Jessica graduated with a BSc. (Hons) in Psychology from the University of Limerick in 2014. Following this, she completed a MSc. in Neuropsychology, awarded by University of Maastricht in 2015. Jessica's PhD project centers on genetic risk factors for psychosis and brain activity related to social cognition, and particular genetic risk factors for schizophrenia related to immune health.
Karolina graduated with a MSc in Cognitive Neuroscience from Aston University (UK) in 2014. Following this, she worked as a Research Assistant at the Faculty of Health and Life Sciences at Coventry University on a collaborative project with University of Oxford, investigating the neural and cognitive bases of supernatural beliefs using brain stimulation (tDCS). Karolina’s main research interests are in cognition, neurolinguistics and mental disorders. Her doctoral training is supported by the Hardiman Research Scholarship and focuses on neuropsychological and neuroimaging studies of social cognition in Schizophrenia.
Catherine O’ Donoghue
Catherine graduated with an MSc in Neuroscience in Trinity College Dublin in 2015, having previously completed her BA (Hons) in Psychology also in Trinity College Dublin. She has worked as a research assistant in the NEIL institute in TCD and in the UCD School of Medicine. Catherine’s PhD project centres on whether deficits in social cognition in schizophrenia can be explained by an abnormal immune response that is caused by genetic risk factors and moderated by early social environment.
Giulia Tronchin completed her Bachelor Degree in Psychological Sciences and Techniques at the University of Trieste (Italy) in 2013 and her Master degree in Psychology (Neuroscience) at University of Trento (Italy) in 2016. At the present she is working as visiting researcher in the Clinical Neuroimaging Laboratory of the National University of Ireland, Galway.

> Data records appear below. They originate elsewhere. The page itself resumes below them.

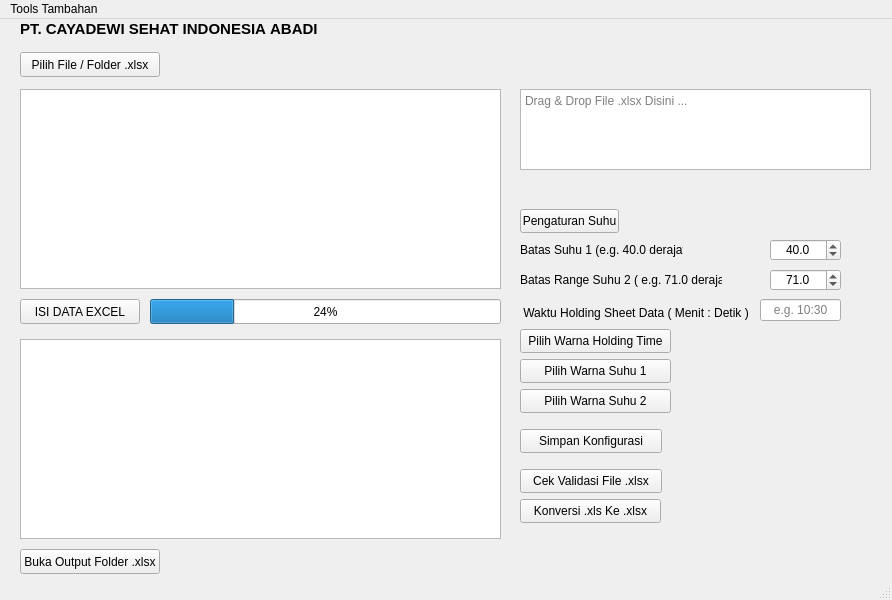
Old version of the form UI/ui_main_app.ui in the repository NubiOmega/Saving-Your-Quality-Time.
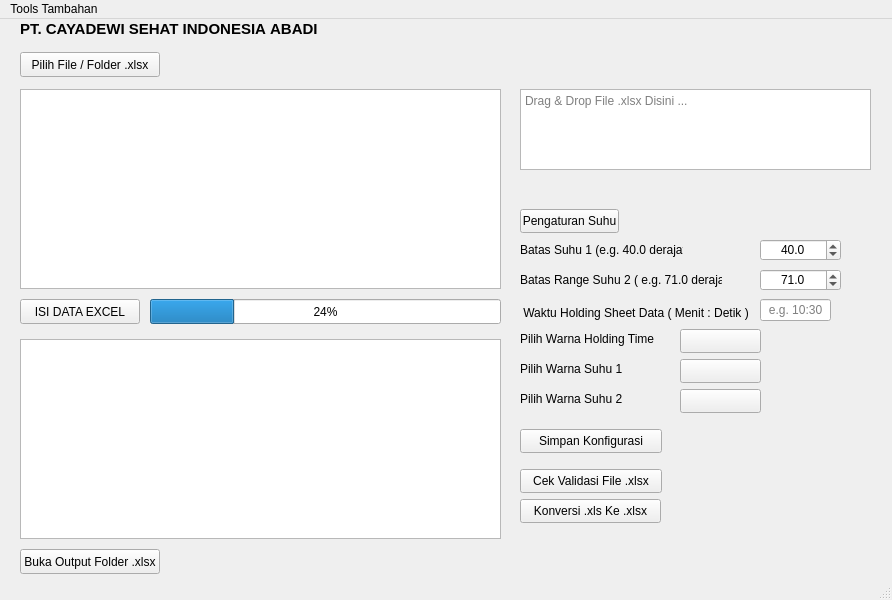
New version of the form.

Commit message: perubahan ui dan fungsi konfigurasi pilih warna

The edit to the form file:
```diff
--- a/UI/ui_main_app.ui
+++ b/UI/ui_main_app.ui
@@ -186,9 +186,9 @@
    <widget class="QDoubleSpinBox" name="batasSuhu1_DoubleSpinBox">
     <property name="geometry">
      <rect>
-      <x>770</x>
+      <x>760</x>
       <y>220</y>
-      <width>71</width>
+      <width>81</width>
       <height>22</height>
      </rect>
     </property>
@@ -218,9 +218,9 @@
    <widget class="QDoubleSpinBox" name="batasRangeSuhu2_DoubleSpinBox">
     <property name="geometry">
      <rect>
-      <x>770</x>
+      <x>760</x>
       <y>250</y>
-      <width>71</width>
+      <width>81</width>
       <height>22</height>
      </rect>
     </property>
@@ -252,7 +252,7 @@
      <rect>
       <x>760</x>
       <y>280</y>
-      <width>81</width>
+      <width>71</width>
       <height>22</height>
      </rect>
     </property>
@@ -266,71 +266,80 @@
    <widget class="QPushButton" name="pilihWarnaHoldingTime_btn">
     <property name="geometry">
      <rect>
-      <x>520</x>
+      <x>680</x>
       <y>310</y>
-      <width>151</width>
+      <width>81</width>
       <height>24</height>
      </rect>
     </property>
     <property name="text">
-     <string>Pilih Warna Holding Time</string>
+     <string/>
     </property>
    </widget>
    <widget class="QPushButton" name="pilihWarnaSuhu1_btn">
     <property name="geometry">
      <rect>
-      <x>520</x>
+      <x>680</x>
       <y>340</y>
-      <width>151</width>
+      <width>81</width>
       <height>24</height>
      </rect>
     </property>
     <property name="text">
-     <string>Pilih Warna Suhu 1</string>
+     <string/>
     </property>
    </widget>
    <widget class="QPushButton" name="pilihWarnaSuhu2_btn">
     <property name="geometry">
      <rect>
-      <x>520</x>
+      <x>680</x>
       <y>370</y>
-      <width>151</width>
+      <width>81</width>
       <height>24</height>
      </rect>
     </property>
     <property name="text">
-     <string>Pilih Warna Suhu 2</string>
+     <string/>
     </property>
    </widget>
    <widget class="QLabel" name="fillWarnaHoldingTime_label">
     <property name="geometry">
      <rect>
-      <x>700</x>
+      <x>520</x>
       <y>310</y>
       <width>141</width>
       <height>20</height>
      </rect>
     </property>
+    <property name="text">
+     <string>Pilih Warna Holding Time</string>
+    </property>
    </widget>
    <widget class="QLabel" name="fillWarnaSuhu1_label">
     <property name="geometry">
      <rect>
-      <x>700</x>
+      <x>520</x>
       <y>340</y>
       <width>141</width>
       <height>20</height>
      </rect>
     </property>
+    <property name="text">
+     <string>Pilih Warna Suhu 1</string>
+    </property>
    </widget>
    <widget class="QLabel" name="fillWarnaSuhu2_label">
     <property name="geometry">
      <rect>
-      <x>700</x>
+      <x>520</x>
       <y>370</y>
       <width>141</width>
       <height>20</height>
      </rect>
     </property>
+    <property name="text">
+     <string>Pilih Warna Suhu 2</string>
+    </property>
    </widget>
   </widget>
   <widget class="QMenuBar" name="MenuBar_Setting">
```
The commit also changes 4 other files.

Her project aims to clarify the nature of progression of neuroanatomical abnormalities in prefrontal regions of patients with first episode of psychosis to better understand the impact of these changes on executive function and the clinical symptoms.
Laura began her PhD in October, 2017 at the Clinical Neuroimaging Lab, Galway (NUIG). Laura’s PhD research involves using in-vivo neuroimaging techniques, specifically structural and diffusion MR imaging, to investigate the relationship between early adverse life events and psychosis by mapping the brains’ structural connectivity network.Prior to this, she completed her undergraduate degree: B.A. in Denominated Psychology (Hons) at the National University of Ireland, Galway (2013-2016). Following this, she graduated with a masters degree (MSc) in Clinical Neuroscience at the National University of Ireland, Galway (2016-2017).
Current Research Assistants
Fiona is a research assistant in the Clinical Neuroimaging Lab. She is currently a student of neuropsychology in Bangor University, Gwynedd, Wales. Fiona was employed for many years as a forensic alcohol and other drugs counsellor in Australia, and worked with young people who were involved in the criminal justice system and who also used drugs. This experience has informed her research interests, which include using magnetic resonance imaging to investigate alterations in the brain associated with substance use in major affective disorders.
Past PhD Students
- Dr Joanne Kenney
- Dr Stefani O'Donoghue
- Srinath Ambati
- Dr Rachael Dillion
- Dr Pablo Najt
- Dr Niall Colgan
- Dr April Hargreaves
- Dr JingJing Zhao